A monthly index tracking business conditions in Colorado has advanced for a second straight month in part because of growth in the energy industry.
The Business Conditions Index edged upward four-tenths to 53.7 for November. The consecutive gains for the index were the first since a three-month string of increases between September and November 2009 led to a reading of 70.3, the highest in almost two years.
“Firms in the state linked to the energy sector continue to experience very healthy growth, offsetting somewhat weaker conditions among the state’s durable goods producers,” said Ernie Goss, director of the Goss Institute for Economic Research in Denver.
Goss calculates the index for the mountain states of Colorado, Utah and Wyoming based on the results of monthly surveys of supply managers in the three states. Index readings range from 0 to 100. Readings above 50 forecast economic growth over the next three to six months.
In Colorado, the overall Business Conditions Index reflected higher component readings of 63.3 for new orders 46.7 for production or sales and 64.8 for employment.
“Many of the added workers over the past several months are temporary. I expect more and more permanent hires in the months ahead,” Goss said.
The combined Business Conditions Index for the mountain states rose six-tenths to 56 in November, forecasting growth, albeit at a slow pace. “Even though the leading economic indicator has been above growth-neutral for some time, growth has been, and will continue to be, modest,” Goss said.
“While our survey is dominated by manufacturers, it is the value-added services providers that are reporting much-improved business conditions,” he added. “Both durable and nondurable goods producers in the region continue to expand production with little or no growth in hiring. I do expect a turnaround in manufacturing hiring over the course of the next several months.”
The index reflects a higher reading for new orders at 59, but lower readings for production or sales at 54.7 and employment at 57.2. “Companies that have added significant new workers have relied on temporary workers for the increase,” Goss said.
Nonetheless, supply managers remain increasingly upbeat about the next six months, pushing up a confidence index four-tenths to 62.9.
“While the overall U.S. economy remains weak as gauged by unemployment rates, individual firms in the mountain states region are experiencing solid improvements in business conditions. This is translating into a strong economic outlook,” Goss said.
Supply managers reported adding to inventories of raw materials and supplies for 12th straight month, but at slower pace. The November reading for inventories rose six-tenths to 51.5.
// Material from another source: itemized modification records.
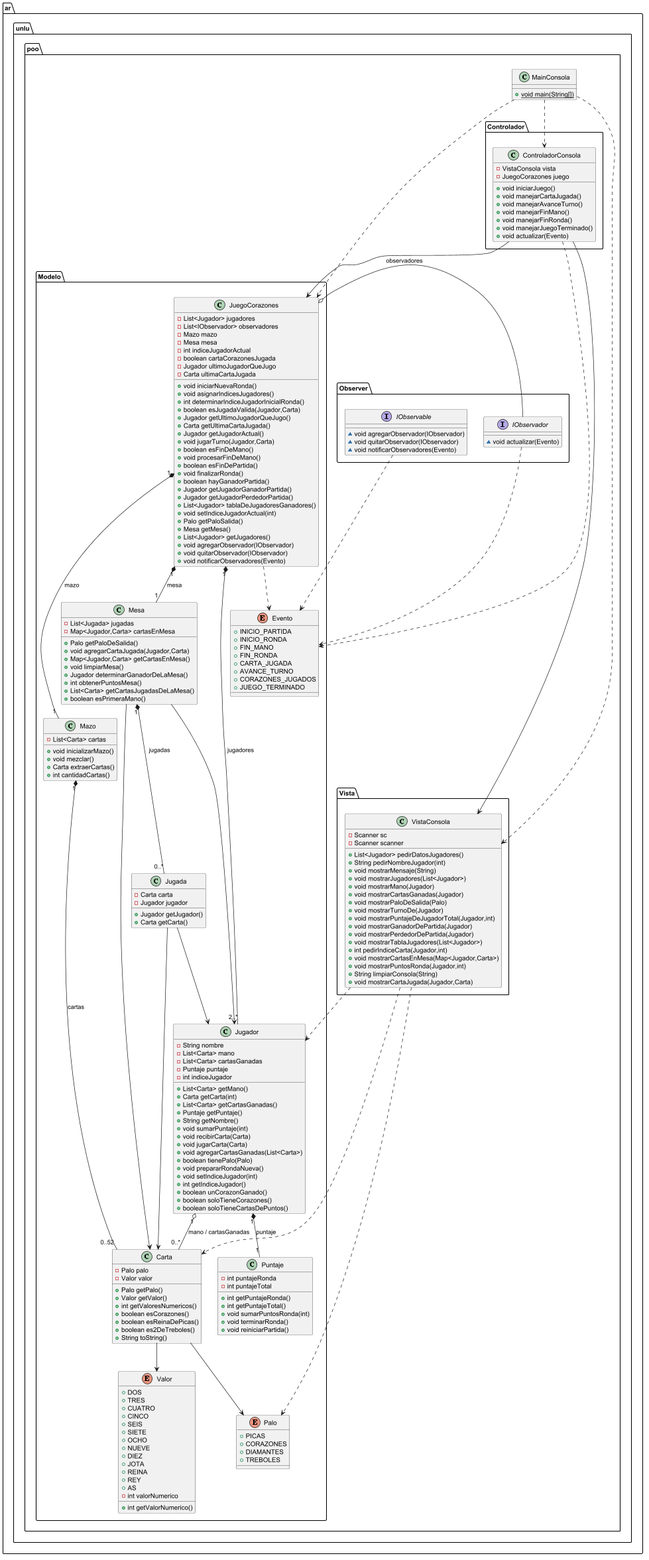
Before: DiagramaUML.png, a diagram exported from PlantUML (JuanPP3-18/JPP_Corazones). Source of this version:
```plantuml
@startuml
class ar.unlu.poo.Modelo.Mesa {
- List<Jugada> jugadas
- Map<Jugador,Carta> cartasEnMesa
+ Palo getPaloDeSalida()
+ void agregarCartaJugada(Jugador,Carta)
+ Map<Jugador,Carta> getCartasEnMesa()
+ void limpiarMesa()
+ Jugador determinarGanadorDeLaMesa()
+ int obtenerPuntosMesa()
+ List<Carta> getCartasJugadasDeLaMesa()
+ boolean esPrimeraMano()
}


enum ar.unlu.poo.Modelo.Evento {
+  INICIO_PARTIDA
+  INICIO_RONDA
+  FIN_MANO
+  FIN_RONDA
+  CARTA_JUGADA
+  AVANCE_TURNO
+  CORAZONES_JUGADOS
+  JUEGO_TERMINADO
}

interface ar.unlu.poo.Observer.IObservador {
~ void actualizar(Evento)
}

class ar.unlu.poo.Controlador.ControladorConsola {
- VistaConsola vista
- JuegoCorazones juego
+ void iniciarJuego()
+ void manejarCartaJugada()
+ void manejarAvanceTurno()
+ void manejarFinMano()
+ void manejarFinRonda()
+ void manejarJuegoTerminado()
+ void actualizar(Evento)
}


class ar.unlu.poo.Modelo.Carta {
- Palo palo
- Valor valor
+ Palo getPalo()
+ Valor getValor()
+ int getValoresNumericos()
+ boolean esCorazones()
+ boolean esReinaDePicas()
+ boolean es2DeTreboles()
+ String toString()
}


class ar.unlu.poo.Modelo.Mazo {
- List<Carta> cartas
+ void inicializarMazo()
+ void mezclar()
+ Carta extraerCartas()
+ int cantidadCartas()
}


class ar.unlu.poo.Vista.VistaConsola {
- Scanner sc
- Scanner scanner
+ List<Jugador> pedirDatosJugadores()
+ String pedirNombreJugador(int)
+ void mostrarMensaje(String)
+ void mostrarJugadores(List<Jugador>)
+ void mostrarMano(Jugador)
+ void mostrarCartasGanadas(Jugador)
+ void mostrarPaloDeSalida(Palo)
+ void mostrarTurnoDe(Jugador)
+ void mostrarPuntajeDeJugadorTotal(Jugador,int)
+ void mostrarGanadorDePartida(Jugador)
+ void mostrarPerdedorDePartida(Jugador)
+ void mostrarTablaJugadores(List<Jugador>)
+ int pedirIndiceCarta(Jugador,int)
+ void mostrarCartasEnMesa(Map<Jugador,Carta>)
+ void mostrarPuntosRonda(Jugador,int)
+ String limpiarConsola(String)
+ void mostrarCartaJugada(Jugador,Carta)
}


class ar.unlu.poo.MainConsola {
+ {static} void main(String[])
}

class ar.unlu.poo.Modelo.Puntaje {
- int puntajeRonda
- int puntajeTotal
+ int getPuntajeRonda()
+ int getPuntajeTotal()
+ void sumarPuntosRonda(int)
+ void terminarRonda()
+ void reiniciarPartida()
}


class ar.unlu.poo.Modelo.Jugador {
- String nombre
- List<Carta> mano
- List<Carta> cartasGanadas
- Puntaje puntaje
- int indiceJugador
+ List<Carta> getMano()
+ Carta getCarta(int)
+ List<Carta> getCartasGanadas()
+ Puntaje getPuntaje()
+ String getNombre()
+ void sumarPuntaje(int)
+ void recibirCarta(Carta)
+ void jugarCarta(Carta)
+ void agregarCartasGanadas(List<Carta>)
+ boolean tienePalo(Palo)
+ void prepararRondaNueva()
+ void setIndiceJugador(int)
+ int getIndiceJugador()
+ boolean unCorazonGanado()
+ boolean soloTieneCorazones()
+ boolean soloTieneCartasDePuntos()
}


interface ar.unlu.poo.Observer.IObservable {
~ void agregarObservador(IObservador)
~ void quitarObservador(IObservador)
~ void notificarObservadores(Evento)
}

class ar.unlu.poo.Modelo.JuegoCorazones {
- List<Jugador> jugadores
- List<IObservador> observadores
- Mazo mazo
- Mesa mesa
- int indiceJugadorActual
- boolean cartaCorazonesJugada
- Jugador ultimoJugadorQueJugo
- Carta ultimaCartaJugada
+ void iniciarNuevaRonda()
+ void asignarIndicesJugadores()
+ int determinarIndiceJugadorInicialRonda()
+ boolean esJugadaValida(Jugador,Carta)
+ Jugador getUltimoJugadorQueJugo()
+ Carta getUltimaCartaJugada()
+ Jugador getJugadorActual()
+ void jugarTurno(Jugador,Carta)
+ boolean esFinDeMano()
+ void procesarFinDeMano()
+ boolean esFinDePartida()
+ void finalizarRonda()
+ boolean hayGanadorPartida()
+ Jugador getJugadorGanadorPartida()
+ Jugador getJugadorPerdedorPartida()
+ List<Jugador> tablaDeJugadoresGanadores()
+ void setIndiceJugadorActual(int)
+ Palo getPaloSalida()
+ Mesa getMesa()
+ List<Jugador> getJugadores()
+ void agregarObservador(IObservador)
+ void quitarObservador(IObservador)
+ void notificarObservadores(Evento)
}


class ar.unlu.poo.Modelo.Jugada {
- Carta carta
- Jugador jugador
+ Jugador getJugador()
+ Carta getCarta()
}


enum ar.unlu.poo.Modelo.Palo {
+  PICAS
+  CORAZONES
+  DIAMANTES
+  TREBOLES
}

enum ar.unlu.poo.Modelo.Valor {
+  DOS
+  TRES
+  CUATRO
+  CINCO
+  SEIS
+  SIETE
+  OCHO
+  NUEVE
+  DIEZ
+  JOTA
+  REINA
+  REY
+  AS
- int valorNumerico
+ int getValorNumerico()
}


ar.unlu.poo.Modelo.JuegoCorazones "1" *-- "2..*" ar.unlu.poo.Modelo.Jugador : jugadores
ar.unlu.poo.Modelo.JuegoCorazones "1" *-- "1" ar.unlu.poo.Modelo.Mazo : mazo
ar.unlu.poo.Modelo.JuegoCorazones "1" *-- "1" ar.unlu.poo.Modelo.Mesa : mesa
ar.unlu.poo.Modelo.JuegoCorazones o-- ar.unlu.poo.Observer.IObservador : observadores

ar.unlu.poo.Modelo.Mazo "1" *-- "0..52" ar.unlu.poo.Modelo.Carta : cartas
ar.unlu.poo.Modelo.Mesa "1" *-- "0..*" ar.unlu.poo.Modelo.Jugada : jugadas
ar.unlu.poo.Modelo.Mesa --> ar.unlu.poo.Modelo.Jugador
ar.unlu.poo.Modelo.Mesa --> ar.unlu.poo.Modelo.Carta

ar.unlu.poo.Modelo.Jugador "1" *-- "1" ar.unlu.poo.Modelo.Puntaje : puntaje
ar.unlu.poo.Modelo.Jugador "1" o-- "0..*" ar.unlu.poo.Modelo.Carta : mano / cartasGanadas

ar.unlu.poo.Modelo.Jugada --> ar.unlu.poo.Modelo.Carta
ar.unlu.poo.Modelo.Jugada --> ar.unlu.poo.Modelo.Jugador

ar.unlu.poo.Modelo.Carta --> ar.unlu.poo.Modelo.Palo
ar.unlu.poo.Modelo.Carta --> ar.unlu.poo.Modelo.Valor

ar.unlu.poo.Controlador.ControladorConsola --> ar.unlu.poo.Modelo.JuegoCorazones
ar.unlu.poo.Controlador.ControladorConsola --> ar.unlu.poo.Vista.VistaConsola

ar.unlu.poo.Modelo.JuegoCorazones ..> ar.unlu.poo.Modelo.Evento
ar.unlu.poo.Observer.IObservador ..> ar.unlu.poo.Modelo.Evento
ar.unlu.poo.Observer.IObservable ..> ar.unlu.poo.Modelo.Evento
ar.unlu.poo.Vista.VistaConsola ..> ar.unlu.poo.Modelo.Jugador
ar.unlu.poo.Vista.VistaConsola ..> ar.unlu.poo.Modelo.Carta
ar.unlu.poo.Vista.VistaConsola ..> ar.unlu.poo.Modelo.Palo
ar.unlu.poo.Controlador.ControladorConsola ..> ar.unlu.poo.Modelo.Evento
ar.unlu.poo.MainConsola ..> ar.unlu.poo.Controlador.ControladorConsola
ar.unlu.poo.MainConsola ..> ar.unlu.poo.Vista.VistaConsola
ar.unlu.poo.MainConsola ..> ar.unlu.poo.Modelo.JuegoCorazones

@enduml
```
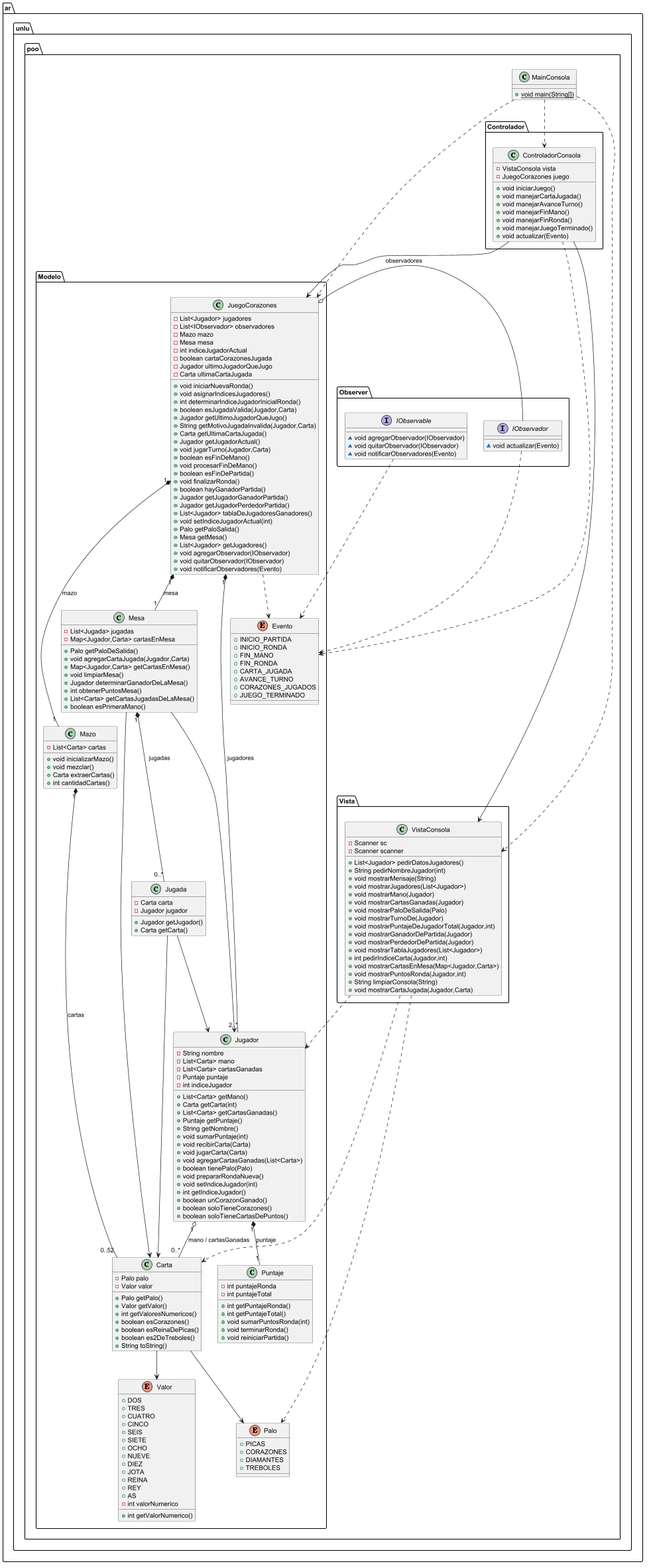
The same diagram one commit later.

What changed in the source:
```diff
@@ -146,6 +146,7 @@
 + int determinarIndiceJugadorInicialRonda()
 + boolean esJugadaValida(Jugador,Carta)
 + Jugador getUltimoJugadorQueJugo()
++ String getMotivoJugadaInvalida(Jugador,Carta)
 + Carta getUltimaCartaJugada()
 + Jugador getJugadorActual()
 + void jugarTurno(Jugador,Carta)
```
The reading for prices paid, a measure of inflation at the wholesale level, advanced more than a point to 67.8. The index has remained above growth-neutral 50 for 17 out of the past 18 months. Goss said 6.8 percent of supply managers responding to the November survey anticipate increasing prices over the next six months, up from 4.8 percent in July.
Trade numbers remained healthy in November, although the reading for export orders slipped seven-tenths to 60.1 and the reading for imports retreated more than nine points to 56.3. “Unless the debt problems of Portugal, Ireland and Spain spill over into the rest of the Euro zone, I expect strong energy income to continue to push the mountain states economy forward,” Goss said. However, a decline in the Euro relative to the dollar could affect U.S. energy commodity prices and weaken regional economic growth, he added.
In Utah, the Business Conditions Index edged up a tenth to 56.1 with component readings of 56.4 for new orders, 56.5 for production or sales and 53.8 for employment.
In Wyoming, the Business Conditions Index jumped more than two points to 54.4 with component readings of 66.7 for new orders, 49.9 for production or sales and 63.1 for employment.